### Task description
Only lines with the string "CreateMeanStd" are wanted. Pull them out of the data.

Records excerpted from a collection:
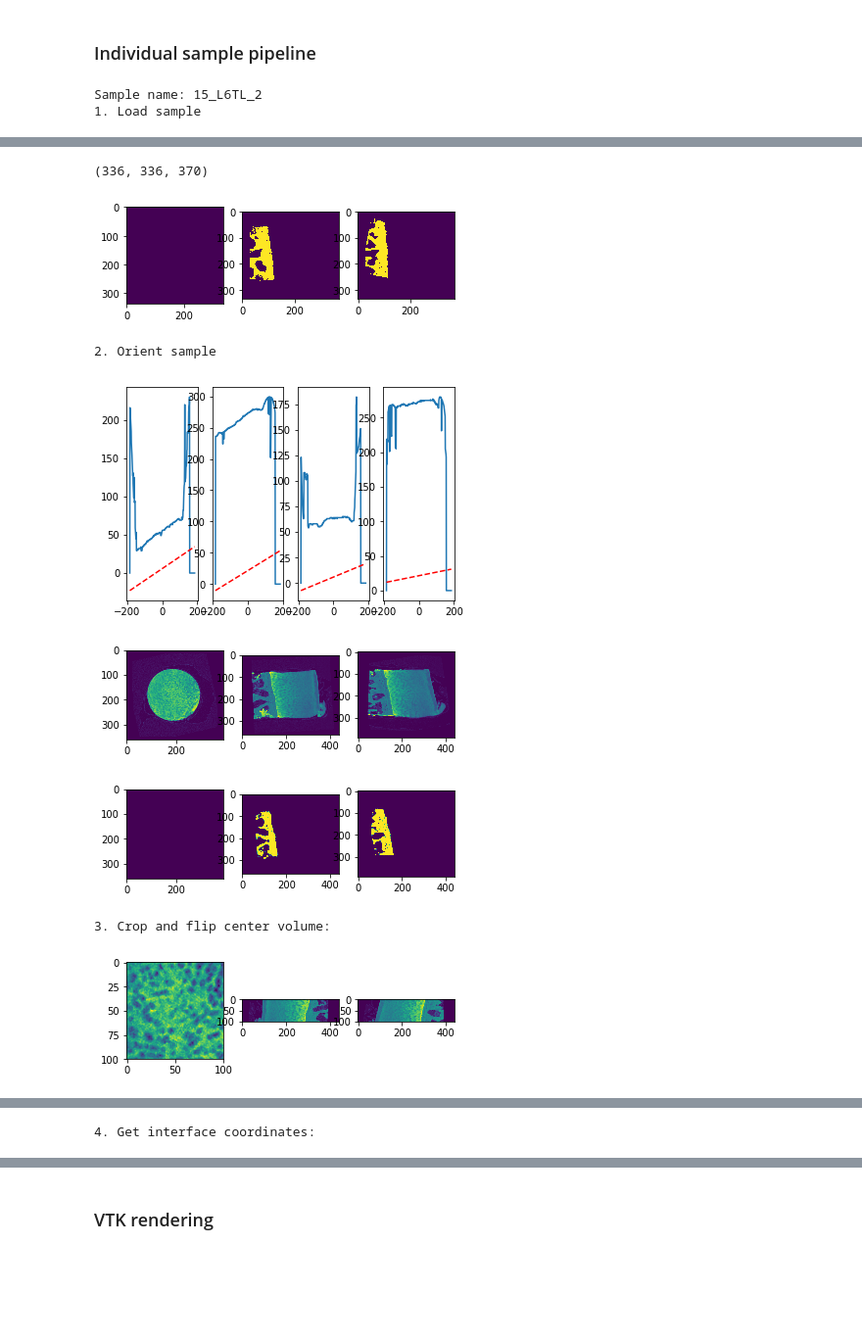
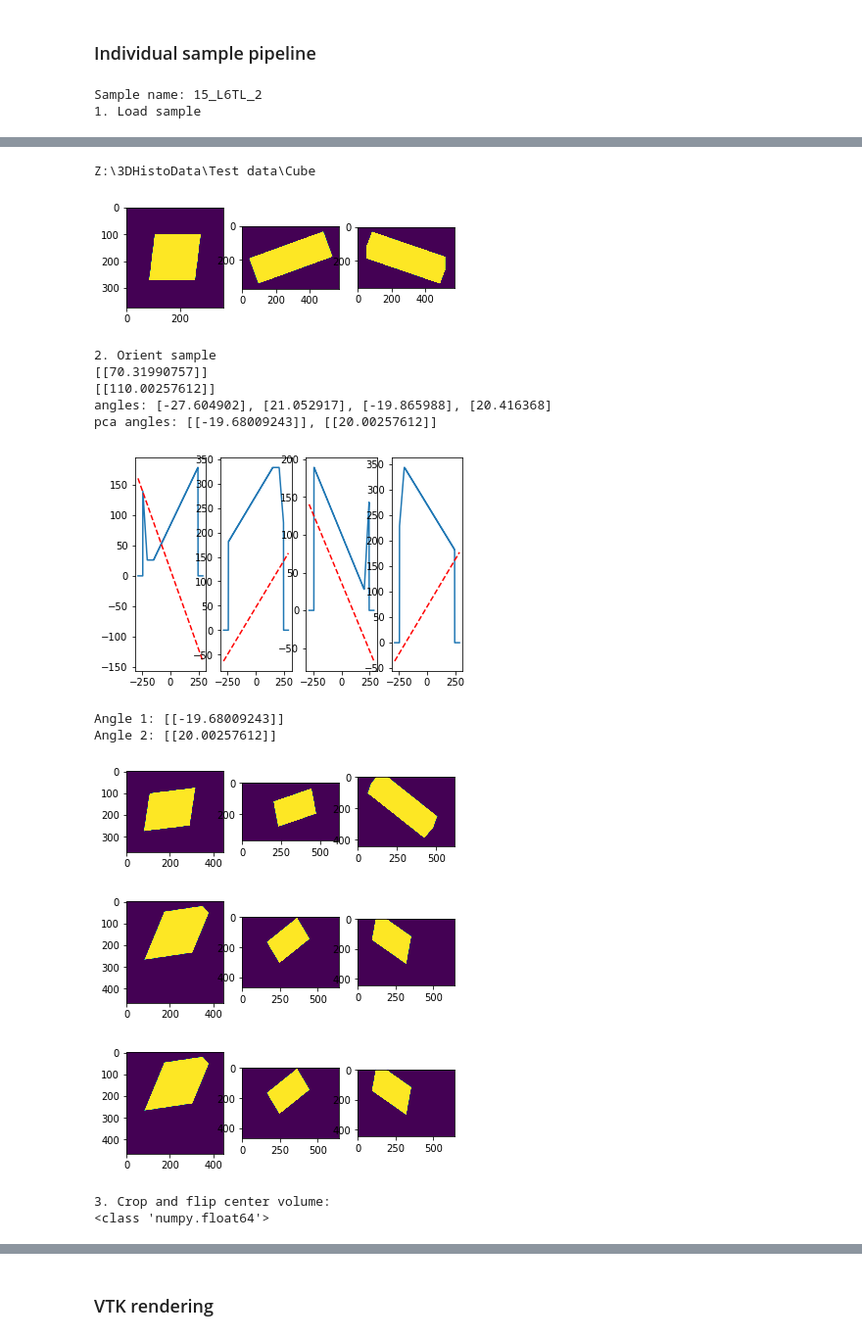
Before and after one commit to MIPT-Oulu/3DHistoGrading, a Jupyter notebook: 3DGradingModels/PythonGrading/CreateMeanStd.ipynb, the cells around one changed output, grey strips where cells are left out. Shown: that part at 98% size. Saved outputs shown, nothing was run; the diff lists cells and outputs as text; code cells hidden in the pictures; blank space fills up the shorter version.

Commit message:
PCA and bounding box orientation.

```diff
--- a/3DGradingModels/PythonGrading/CreateMeanStd.ipynb
+++ b/3DGradingModels/PythonGrading/CreateMeanStd.ipynb
@@ -349,13 +20,30 @@ def CNTKSegmentation(data, path):
 # %%
+# segmentation volume size should be 448x448x512.
+# Input data should be 448x448xZ
+def CNTKSegmentation(data, path):
+    z = C.load_model(path)
+    maskarray = np.zeros(data.shape)
+
+    for i in range(data.shape[1]):
+        sliced = (data[:, i, 50:562] - 113.05652141)/39.87462853
+        #sliced = np.swapaxes(sliced,0,1)
+        sliced = np.ascontiguousarray(sliced,dtype=np.float32)
+        mask = z.eval(sliced.reshape(1,sliced.shape[0],sliced.shape[1]))
+        maskarray[:, i, 50:562] = mask[0].squeeze()
+    return maskarray
+
 def Pipeline(path, sample, savepath, threshold, size, maskpath = None, modelpath = None):
+
+    # Load sample
     print('Sample name: ' + sample)
     print('1. Load sample')
+    data = None
     data, bounds = Load(path)
     PrintOrthogonal(data)
     SaveOrthogonal(savepath + "\\Images\\" + sample + "_input.png", data)
     if maskpath != None and modelpath == None:
+        print(maskpath)
         mask, _ = Load(maskpath)
-        print(np.shape(mask))
         PrintOrthogonal(mask)
 
     # Orient array
@@ -364,10 +52,7 @@ def Pipeline(path, sample, savepath, threshold, size, maskpath = None, modelpath
     PrintOrthogonal(data)
     SaveOrthogonal(savepath + "\\Images\\" + sample + "_orient.png", data)
     if maskpath != None and modelpath == None:
-        p = FloatProgress(min=0, max=size[0], description='Rotate mask:'); display(p)
-        mask = rotate(mask, 0.5 * (angles[0] + angles[1]), (1, 2)); p.value += 50
-        mask = rotate(mask, 0.5 * (angles[2] + angles[3]), (0, 2)); p.value += 50
-        PrintOrthogonal(mask)
+        mask = OrientMask(mask, angles)
 
     # Flip and crop volume
     print('3. Crop and flip center volume:')
@@ -384,6 +69,13 @@ def Pipeline(path, sample, savepath, threshold, size, maskpath = None, modelpath
         PrintOrthogonal(mask)
         SaveOrthogonal(savepath + "\\Images\\" + sample + "_mask.png", mask)
 
+    ## Crop to 400x400
+    #data = data[24:-24, 24:-24, :]
+    #mask = mask[24:-24, 24:-24, :]
+    #size[0] = 400
+    #print(data.shape)
+
+    # Get VOIs
     print('4. Get interface coordinates:')
     surfvoi, interface = GetInterface(data, threshold, size, 'surface', None)
     PrintOrthogonal(surfvoi)
@@ -400,6 +92,7 @@ def Pipeline(path, sample, savepath, threshold, size, maskpath = None, modelpath
         PrintOrthogonal(ccvoi)
         SaveOrthogonal(savepath + "\\Images\\" + sample + "_cc.png", ccvoi)
 
+    # Calculate mean and std
     print('5. Save mean and std images')
     mean = np.mean(surfvoi, 2)
     std = np.std(surfvoi, 2)
@@ -477,8 +179,13 @@ KeyboardInterrupt:
 ### Individual sample pipeline
 # %%
 # Pipeline for binned sample and loaded mask
-path = r"C:\Users\sarytky\Desktop\15_L6TL_2_PTA_48h_Rec\21_L3L_binned"
-mask = r"C:\Users\sarytky\Desktop\15_L6TL_2_PTA_48h_Rec\21_L3L_binned\bonemask"
+#path = r"Z:\3DHistoData\Test data\21_L3L_binned"
+#path = r"Z:\3DHistoData\Test data\24_R6LT_2_binned"
+#mask = r"Z:\3DHistoData\Test data\21_L3L_binned\bonemask"
+#path = r"Z:\3DHistoData\rekisteroidyt\24_R6LT_2_PTA_48h_Rec\24_R6LT_2_PTA_48h_Rec\Registration"
+#mask = r"Z:\3DHistoData\rekisteroidyt\24_R6LT_2_CA4+_Rec\24_R6LT_2_CA4+_Rec\Suoristettu\Registration\bone_mask"
+path = r'Z:\3DHistoData\Test data\Cube'
+mask = r'Z:\3DHistoData\Test data\Cube'
 savepath = r"Z:\3DHistoData\SurfaceImages"
 modelpath = r"Z:\Tuomas\cntkunet.model"
 sample = '15_L6TL_2'
@@ -493,8 +200,15 @@ Sample name: 15_L6TL_2
-(336, 336, 370)
+Z:\3DHistoData\Test data\Cube
-[figure, old version]
+[figure, new version]
 2. Orient sample
+[[70.31990757]]
+[[110.00257612]]
+angles: [-27.604902], [21.052917], [-19.865988], [20.416368]
+pca angles: [[-19.68009243]], [[20.00257612]]
-[figure, old version]
+[figure, new version]
+Angle 1: [[-19.68009243]]
+Angle 2: [[20.00257612]]
-[figure, old version]
+[figure, new version]
-[figure, old version]
+[figure, new version]
-3. Crop and flip center volume:
-[figure, old version]
+[figure, new version]
+3. Crop and flip center volume:
+<class 'numpy.float64'>
@@ -502 +215,0 @@ Sample name: 15_L6TL_2
-4. Get interface coordinates:
```
Also changed, not shown: parts of 7 cells of this notebook, 5 other files.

### Answer section
Before and after one commit to MIPT-Oulu/3DHistoGrading, a Jupyter notebook: 3DGradingModels/PythonGrading/CreateMeanStd.ipynb, the cells around one changed output, grey strips where cells are left out. Shown: that part at 98% size. Saved outputs shown, nothing was run; the diff lists cells and outputs as text; code cells hidden in the pictures; blank space fills up the shorter version.
--- a/3DGradingModels/PythonGrading/CreateMeanStd.ipynb
+++ b/3DGradingModels/PythonGrading/CreateMeanStd.ipynb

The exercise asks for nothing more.